N,N dimethylacetamide (DMAC), an aprotic solvent is mainly used as a combined solvent and reaction catalyst in the production of agrochemicals, pharmaceuticals and fine chemicals.
The substance currently has a harmonised classification in Annex VI to the CLP Regulation as harmful if inhaled and in contact with skin and as a substance which may damage the unborn child (presumed human reproductive toxicant) with a specific concentration limit (SCL) of 5%.
RAC agreed to the proposal by the Netherlands to remove the SCL relating to the classification as presumed reproductive toxicant (Repr. 1B; H360) so that the generic concentration limit (GCL) of 0.3% applies.
Iodomethane is used in the EU as an industrial and pharmaceutical methylating agent and as an intermediate in pharmaceutical and pesticide manufacture. It is also imported into the EU and stored for despatching outside of the EU for the same uses.
The substance currently has a harmonised classification in Annex VI to the CLP Regulation as suspected of causing cancer, toxic if swallowed or inhaled, harmful in contact with skin, a substance which may cause respiratory irritation and which causes skin irritation.
The dossier submitter, the United Kingdom, proposed to remove the classification as suspected of causing cancer.
RAC agreed to retain the classification of iodomethane as suspected of causing cancer (Carc. 2; H351).
PFNA is primarily used as a processing aid for fluoropolymer manufacture, most notably for polyvinylidene fluoride. PFNA is also used as a lubricating oil additive, surfactant for fire extinguishers, cleaning agent, textile antifouling finishing agent, polishing surfactant, and in liquid crystal display panels.
The substance has currently no entry in Annex VI to CLP.

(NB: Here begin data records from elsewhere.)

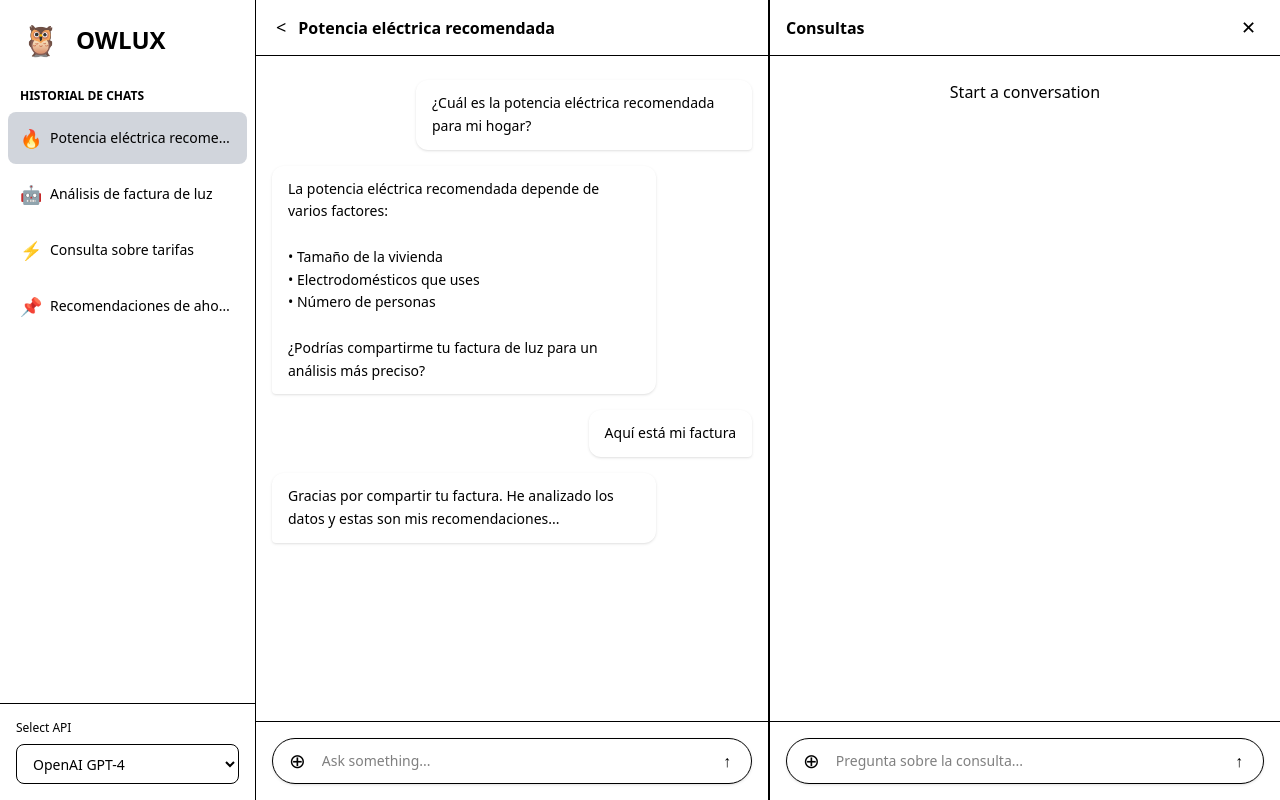
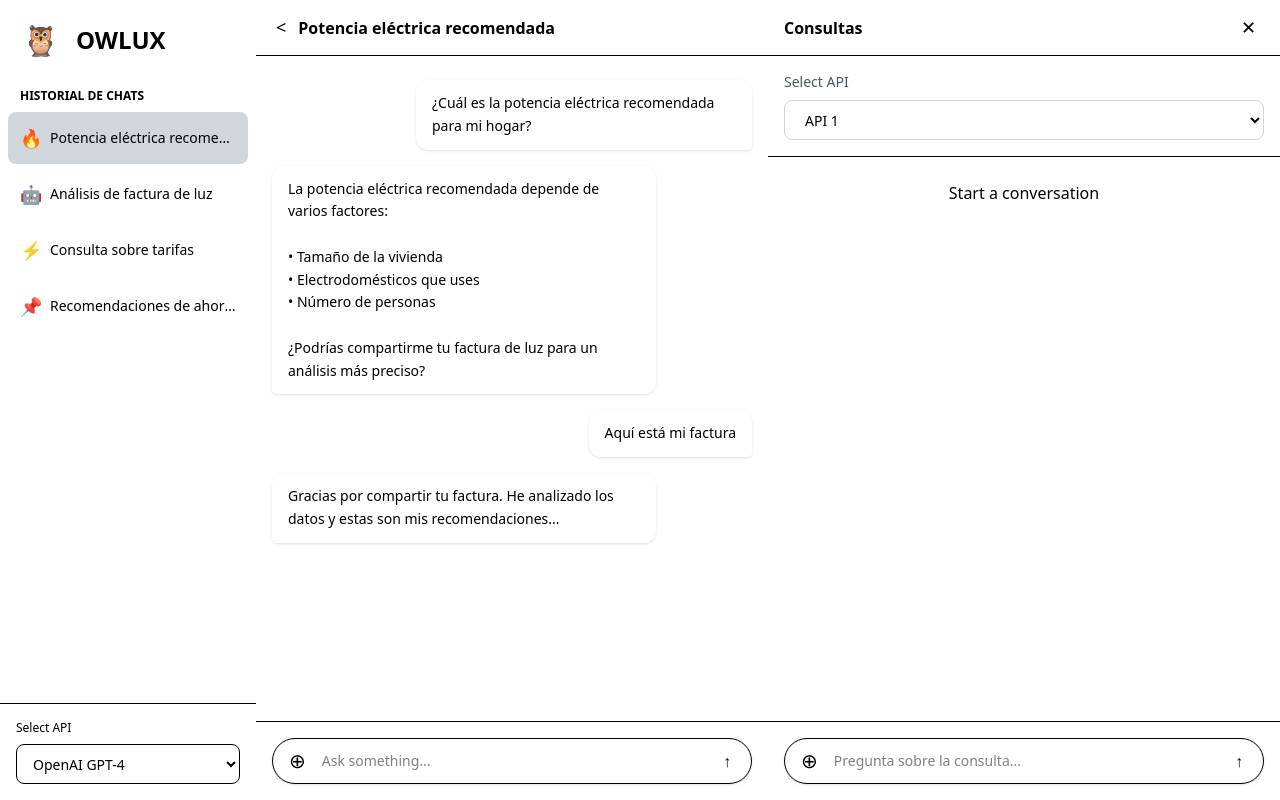
Before and after one commit to Andellamarche/owlux, a React (Vite) app: page / in a window 1280 px wide. Both pictures are taken after a click on the button "Nueva consulta". Built offline with nearby package versions, Linux system fonts and the light colour scheme.

Commit message:
Apply OWLUX interface style changes
Co-authored-by: Andellamarche <21051420+Andellamarche@users.noreply.github.com>

```diff
--- a/src/components/Conversation/Message.jsx
+++ b/src/components/Conversation/Message.jsx
@@ -6,7 +6,7 @@ const Message = ({ message }) => {
       <div
         className={`${
           isUser
-            ? 'bg-owlux-user-msg max-w-[70%] rounded-tl-xl rounded-tr-xl rounded-bl-xl rounded-br-sm'
+            ? 'bg-user-bubble max-w-[70%] rounded-tl-xl rounded-tr-xl rounded-bl-xl rounded-br-sm'
             : 'bg-owlux-assistant-msg max-w-[80%] rounded-tl-xl rounded-tr-xl rounded-br-xl rounded-bl-sm'
         } px-4 py-3 shadow-sm`}
       >
--- a/src/components/Layout/Sidebar.jsx
+++ b/src/components/Layout/Sidebar.jsx
@@ -6,7 +6,7 @@ const Sidebar = ({ selectedChatId, onChatSelect }) => {
   const [selectedApi, setSelectedApi] = useState(apiOptions[0].value);
 
   return (
-    <div className="w-64 bg-owlux-sidebar h-screen flex flex-col border-r border-owlux-border">
+    <div className="w-64 bg-owlux-sidebar h-screen flex flex-col shadow-sidebar-left">
       {/* Logo */}
       <Logo />
 
--- a/src/components/SubQuery/SubQueryPanel.jsx
+++ b/src/components/SubQuery/SubQueryPanel.jsx
@@ -6,10 +6,26 @@ import { useChat } from '../../hooks/useChat';
 
 const SubQueryPanel = ({ onClose }) => {
   const { messages, isTyping, sendMessage } = useChat([]);
+  const [selectedApi, setSelectedApi] = useState('api1');
 
   return (
-    <div className="w-1/2 h-screen flex flex-col bg-owlux-subquery-bg border-l-2 border-owlux-primary transition-all duration-300 ease-out">
+    <div className="w-1/2 h-screen flex flex-col bg-owlux-subquery-bg shadow-sidebar-right transition-all duration-300 ease-out">
       <SubQueryHeader onClose={onClose} />
+
+      {/* API Selector */}
+      <div className="p-4 border-b border-owlux-border">
+        <label className="text-sm text-gray-600 mb-2 block">Select API</label>
+        <select
+          value={selectedApi}
+          onChange={(e) => setSelectedApi(e.target.value)}
+          className="w-full h-10 px-4 border border-gray-300 rounded-lg bg-white text-sm focus:border-blue-500 focus:outline-none"
+        >
+          <option value="api1">API 1</option>
+          <option value="api2">API 2</option>
+          <option value="api3">API 3</option>
+        </select>
+      </div>
+
       <MessageList messages={messages} isTyping={isTyping} />
       <MessageInput onSend={sendMessage} placeholder="Pregunta sobre la consulta..." />
     </div>
--- a/tailwind.config.js
+++ b/tailwind.config.js
@@ -16,9 +16,14 @@ export default {
         'owlux-user-msg': '#E3F2FD',
         'owlux-assistant-msg': '#F5F5F5',
         'owlux-subquery-bg': '#F8F9FA',
+        'user-bubble': '#F0F0F0',
       },
       fontFamily: {
         sans: ['Inter', 'system-ui', 'sans-serif'],
+      },
+      boxShadow: {
+        'sidebar-left': '-2px 0px 14.4px 0px rgba(0,0,0,0.10)',
+        'sidebar-right': '3px 0px 14.4px 0px rgba(0,0,0,0.10)',
       },
     },
   },
```
Also changed, not shown: 1 other file (tests, documents, lock files or other folders).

RAC agreed to classify PFNA as harmful if swallowed and if inhaled, as causing serious eye damage, as a substance which is suspected of causing cancer (Carc. 2; H351) and harm to breast-fed children (Lact.; H362). RAC also agreed to classify the substance as causing damage to liver through prolonged or repeated exposure, but added thymus and spleen to the list of affected target organs. As to reproductive toxicity, RAC shared the view of the dossier submitter to classify PFNA as a substance which may damage the unborn child (Repr. 1B; H360D). In addition, RAC agreed to classify PFNA as Repr. 2 for fertility effects. Therefore an overall reproductive toxicity classification as Repr. 1B (H360Df) was concluded.
The opinions will be available at the following link in the near future:
The role of RAC in EU regulatory processes
The Committee is responsible for preparing the opinion of the Agency on applications for authorisation, proposals for restrictions and proposals for harmonised classification and labelling. RAC also prepares opinions on specific questions relating to risks of chemicals to human health or the environment and on any other aspects concerning the safety of substances at the Executive Director's request. The final decision for proposals for harmonised classification and labelling, for proposals for restrictions as well as on applications for authorisation will be taken by the European Commission through a committee procedure.